**LISTED RECORDS:**
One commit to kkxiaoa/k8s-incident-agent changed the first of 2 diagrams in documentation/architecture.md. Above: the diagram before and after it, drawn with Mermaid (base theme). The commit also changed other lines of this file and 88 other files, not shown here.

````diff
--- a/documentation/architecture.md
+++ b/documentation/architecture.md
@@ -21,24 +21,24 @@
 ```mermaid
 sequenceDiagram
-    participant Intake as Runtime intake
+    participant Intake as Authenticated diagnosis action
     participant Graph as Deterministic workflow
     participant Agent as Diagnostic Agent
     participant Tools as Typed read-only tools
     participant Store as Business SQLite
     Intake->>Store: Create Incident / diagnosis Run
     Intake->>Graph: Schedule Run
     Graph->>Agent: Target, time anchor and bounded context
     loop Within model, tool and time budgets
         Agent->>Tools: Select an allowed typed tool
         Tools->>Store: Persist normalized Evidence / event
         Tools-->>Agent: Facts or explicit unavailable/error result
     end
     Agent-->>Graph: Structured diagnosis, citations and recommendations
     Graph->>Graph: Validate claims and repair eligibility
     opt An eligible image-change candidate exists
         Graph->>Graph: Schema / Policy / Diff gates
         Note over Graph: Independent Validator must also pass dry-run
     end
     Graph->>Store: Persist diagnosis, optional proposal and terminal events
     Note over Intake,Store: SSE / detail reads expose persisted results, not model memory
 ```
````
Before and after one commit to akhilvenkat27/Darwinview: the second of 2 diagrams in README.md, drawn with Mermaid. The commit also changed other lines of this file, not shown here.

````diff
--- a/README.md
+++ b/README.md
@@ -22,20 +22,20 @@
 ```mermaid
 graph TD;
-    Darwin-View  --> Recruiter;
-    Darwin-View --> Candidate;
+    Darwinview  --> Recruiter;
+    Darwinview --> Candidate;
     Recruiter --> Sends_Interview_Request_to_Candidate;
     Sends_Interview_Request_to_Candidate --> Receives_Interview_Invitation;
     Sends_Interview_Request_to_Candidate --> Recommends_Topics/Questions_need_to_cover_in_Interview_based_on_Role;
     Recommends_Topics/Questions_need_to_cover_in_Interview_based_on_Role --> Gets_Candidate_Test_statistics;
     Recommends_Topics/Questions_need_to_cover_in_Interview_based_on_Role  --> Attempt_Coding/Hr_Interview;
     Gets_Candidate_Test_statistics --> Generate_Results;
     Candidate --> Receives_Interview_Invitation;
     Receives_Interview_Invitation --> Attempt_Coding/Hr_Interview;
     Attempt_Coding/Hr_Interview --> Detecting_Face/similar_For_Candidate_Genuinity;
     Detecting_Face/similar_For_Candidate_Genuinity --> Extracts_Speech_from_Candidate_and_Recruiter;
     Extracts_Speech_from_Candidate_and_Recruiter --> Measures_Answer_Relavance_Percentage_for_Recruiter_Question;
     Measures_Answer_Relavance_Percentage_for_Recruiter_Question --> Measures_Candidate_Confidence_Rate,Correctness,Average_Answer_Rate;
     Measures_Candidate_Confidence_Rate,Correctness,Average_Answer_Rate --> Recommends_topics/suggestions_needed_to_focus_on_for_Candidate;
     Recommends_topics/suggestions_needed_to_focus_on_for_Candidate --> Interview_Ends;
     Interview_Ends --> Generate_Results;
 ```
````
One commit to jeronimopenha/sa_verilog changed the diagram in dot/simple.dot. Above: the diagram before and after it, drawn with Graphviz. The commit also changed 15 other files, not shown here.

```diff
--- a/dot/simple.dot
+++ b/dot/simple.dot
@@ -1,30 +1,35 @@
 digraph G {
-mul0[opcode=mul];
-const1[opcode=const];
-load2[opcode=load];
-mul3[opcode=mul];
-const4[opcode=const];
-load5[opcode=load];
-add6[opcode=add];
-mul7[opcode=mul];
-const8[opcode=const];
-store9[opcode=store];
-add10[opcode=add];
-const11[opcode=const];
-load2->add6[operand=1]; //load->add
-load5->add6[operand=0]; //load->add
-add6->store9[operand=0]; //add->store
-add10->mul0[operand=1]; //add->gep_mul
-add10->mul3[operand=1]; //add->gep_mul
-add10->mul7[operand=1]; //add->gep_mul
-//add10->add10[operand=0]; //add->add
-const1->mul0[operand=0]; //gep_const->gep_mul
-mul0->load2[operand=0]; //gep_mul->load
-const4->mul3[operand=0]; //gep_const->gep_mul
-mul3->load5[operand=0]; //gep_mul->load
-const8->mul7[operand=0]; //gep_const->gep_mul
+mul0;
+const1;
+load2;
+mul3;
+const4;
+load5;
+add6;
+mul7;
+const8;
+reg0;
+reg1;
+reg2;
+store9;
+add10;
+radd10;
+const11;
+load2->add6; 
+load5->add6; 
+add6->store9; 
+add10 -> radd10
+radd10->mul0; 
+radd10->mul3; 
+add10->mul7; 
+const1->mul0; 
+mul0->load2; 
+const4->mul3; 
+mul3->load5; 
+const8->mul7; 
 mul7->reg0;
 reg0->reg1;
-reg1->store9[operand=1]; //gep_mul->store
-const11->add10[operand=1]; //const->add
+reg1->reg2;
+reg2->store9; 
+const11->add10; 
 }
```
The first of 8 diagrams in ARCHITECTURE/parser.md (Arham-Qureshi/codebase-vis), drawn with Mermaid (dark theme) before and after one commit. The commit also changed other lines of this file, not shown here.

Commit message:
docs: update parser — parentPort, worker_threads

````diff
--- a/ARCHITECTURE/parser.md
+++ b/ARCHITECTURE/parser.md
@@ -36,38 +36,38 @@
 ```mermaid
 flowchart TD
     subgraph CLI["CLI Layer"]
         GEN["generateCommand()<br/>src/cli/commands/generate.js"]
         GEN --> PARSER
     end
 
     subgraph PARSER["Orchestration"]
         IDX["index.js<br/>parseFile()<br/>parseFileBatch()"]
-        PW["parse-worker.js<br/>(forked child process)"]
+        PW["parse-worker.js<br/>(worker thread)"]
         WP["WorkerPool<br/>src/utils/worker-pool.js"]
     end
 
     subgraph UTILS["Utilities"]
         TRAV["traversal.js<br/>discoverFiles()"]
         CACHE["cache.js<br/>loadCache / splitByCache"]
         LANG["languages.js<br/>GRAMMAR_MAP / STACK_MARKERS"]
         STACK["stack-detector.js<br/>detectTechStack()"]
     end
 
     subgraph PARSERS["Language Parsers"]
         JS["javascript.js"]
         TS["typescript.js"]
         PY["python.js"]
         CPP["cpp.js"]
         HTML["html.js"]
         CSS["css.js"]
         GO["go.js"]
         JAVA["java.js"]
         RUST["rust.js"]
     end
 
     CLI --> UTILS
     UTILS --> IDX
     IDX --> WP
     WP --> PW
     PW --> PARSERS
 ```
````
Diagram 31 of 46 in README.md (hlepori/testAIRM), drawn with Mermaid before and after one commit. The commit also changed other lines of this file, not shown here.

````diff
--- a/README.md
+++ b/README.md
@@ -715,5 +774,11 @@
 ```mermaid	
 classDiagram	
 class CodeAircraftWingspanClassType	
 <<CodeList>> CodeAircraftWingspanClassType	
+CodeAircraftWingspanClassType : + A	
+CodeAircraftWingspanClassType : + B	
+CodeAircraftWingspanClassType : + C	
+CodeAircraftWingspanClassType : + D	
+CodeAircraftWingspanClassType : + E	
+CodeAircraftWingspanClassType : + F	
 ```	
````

**WHAT YOU WILL DO:** A bare number is required: the count of lines above with the string "Darwinview".

**SOLUTION TO THIS EXERCISE:** 3